- Are centres for the most experienced, most expert professionals in the education of the visually impaired.
- Schools for the blind should be the hub of educational services for blind and visually impaired children, regardless of where they go to school.
Based on these two principles, it is the responsibility of schools for the blind to share their expertise wherever it is needed. The Texas School meets this responsibility by acting as a statewide resource. Its activities include:
- Summer schools
- Curriculum development
- Teacher preparation
- Short-term classes
- Research and development
- Instructional materials centre
- Public awareness
- Development of statewide standards
Returning to Europe, a recent paper produced by the European Agency for Development of Special Needs Education entitled Special Needs Education in Europe (January 2003) confirms the situation whereby many special schools have taken on a resource centre role and are involved in the:
- provision for training and courses for teachers and other professionals;
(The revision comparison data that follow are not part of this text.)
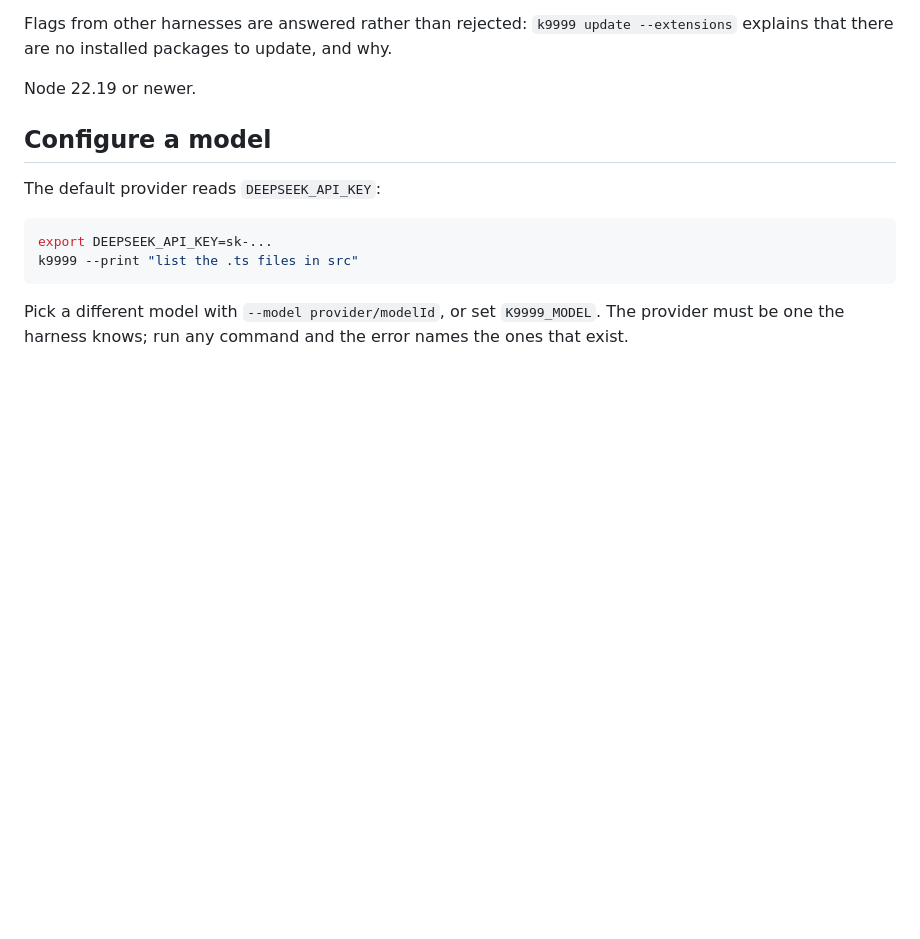
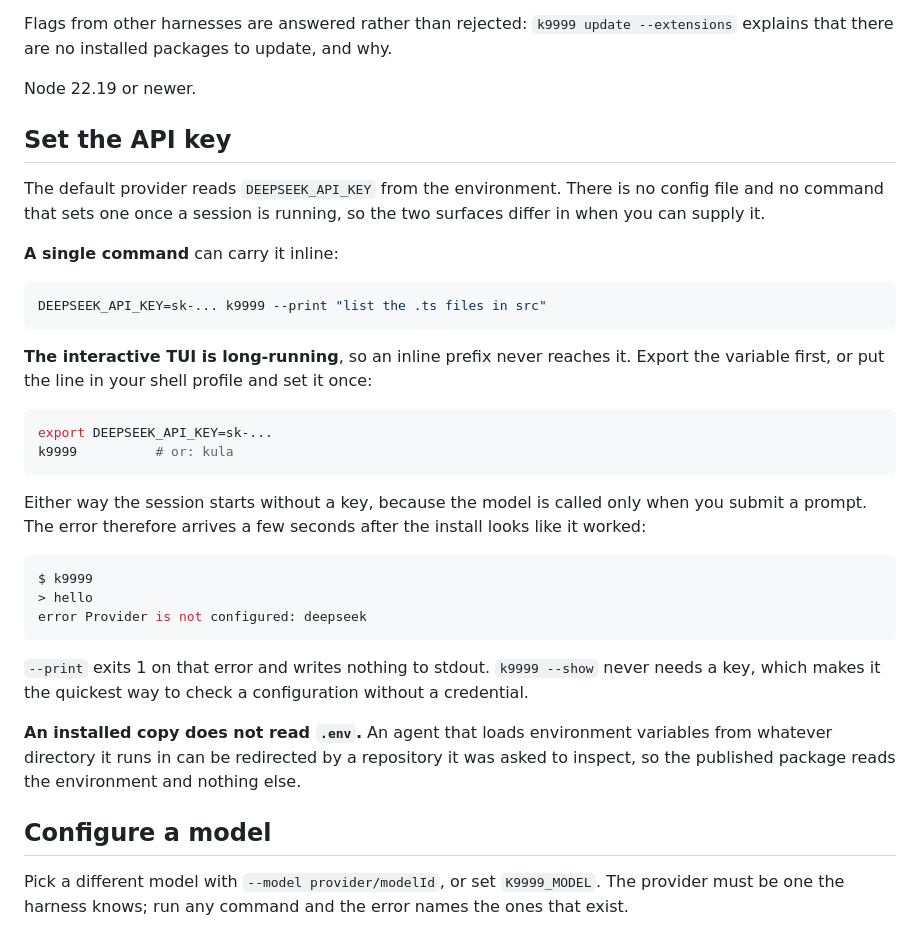
Before and after one commit to yageabu/k9999-agent-harness, a Markdown page: packages/cli/README.md, the part around one of its changes. Drawn GitHub-style; blank space fills up the shorter version.

````diff
--- a/packages/cli/README.md
+++ b/packages/cli/README.md
@@ -33,14 +35,36 @@ Flags from other harnesses are answered rather than rejected: `k9999 update --ex
 
 Node 22.19 or newer.
 
-## Configure a model
+## Set the API key
 
-The default provider reads `DEEPSEEK_API_KEY`:
+The default provider reads `DEEPSEEK_API_KEY` from the environment. There is no config file and no command that sets one once a session is running, so the two surfaces differ in when you can supply it.
+
+**A single command** can carry it inline:
+
+```bash
+DEEPSEEK_API_KEY=sk-... k9999 --print "list the .ts files in src"
+```
+
+**The interactive TUI is long-running**, so an inline prefix never reaches it. Export the variable first, or put the line in your shell profile and set it once:
 
 ```bash
 export DEEPSEEK_API_KEY=sk-...
-k9999 --print "list the .ts files in src"
+k9999          # or: kula
 ```
+
+Either way the session starts without a key, because the model is called only when you submit a prompt. The error therefore arrives a few seconds after the install looks like it worked:
+
+```console
+$ k9999
+> hello
+error Provider is not configured: deepseek
+```
+
+`--print` exits 1 on that error and writes nothing to stdout. `k9999 --show` never needs a key, which makes it the quickest way to check a configuration without a credential.
+
+**An installed copy does not read `.env`.** An agent that loads environment variables from whatever directory it runs in can be redirected by a repository it was asked to inspect, so the published package reads the environment and nothing else.
+
+## Configure a model
 
 Pick a different model with `--model provider/modelId`, or set `K9999_MODEL`. The provider must be one the harness knows; run any command and the error names the ones that exist.
 
````
Also changed, not shown: other parts of packages/cli/README.md (+2 -0 lines), README.md (+32 -2 lines).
- development and dissemination of materials and methods;
- support for mainstream schools and parents;
- short-time or part-time help for individual students;
- support in entering the labour market.
Special schools have a challenging but exciting future. Pupils, regardless of their educational placement, will need support. Many believe that special schools with their expertise and experience are the best places to provide this support - from early intervention programmes, mobile multidisciplinary assessment teams, intensive tuition, curriculum development, teaching and learning materials production centres etc. However, those schools which have moved towards establishing themselves as resource centres still retain a traditional teaching role. They recognise that resource centre staff need to work regularly with children and young people, aged from 3 to 18, even if the pupils only attend the centre on a short-term basis.
© Comenius 2003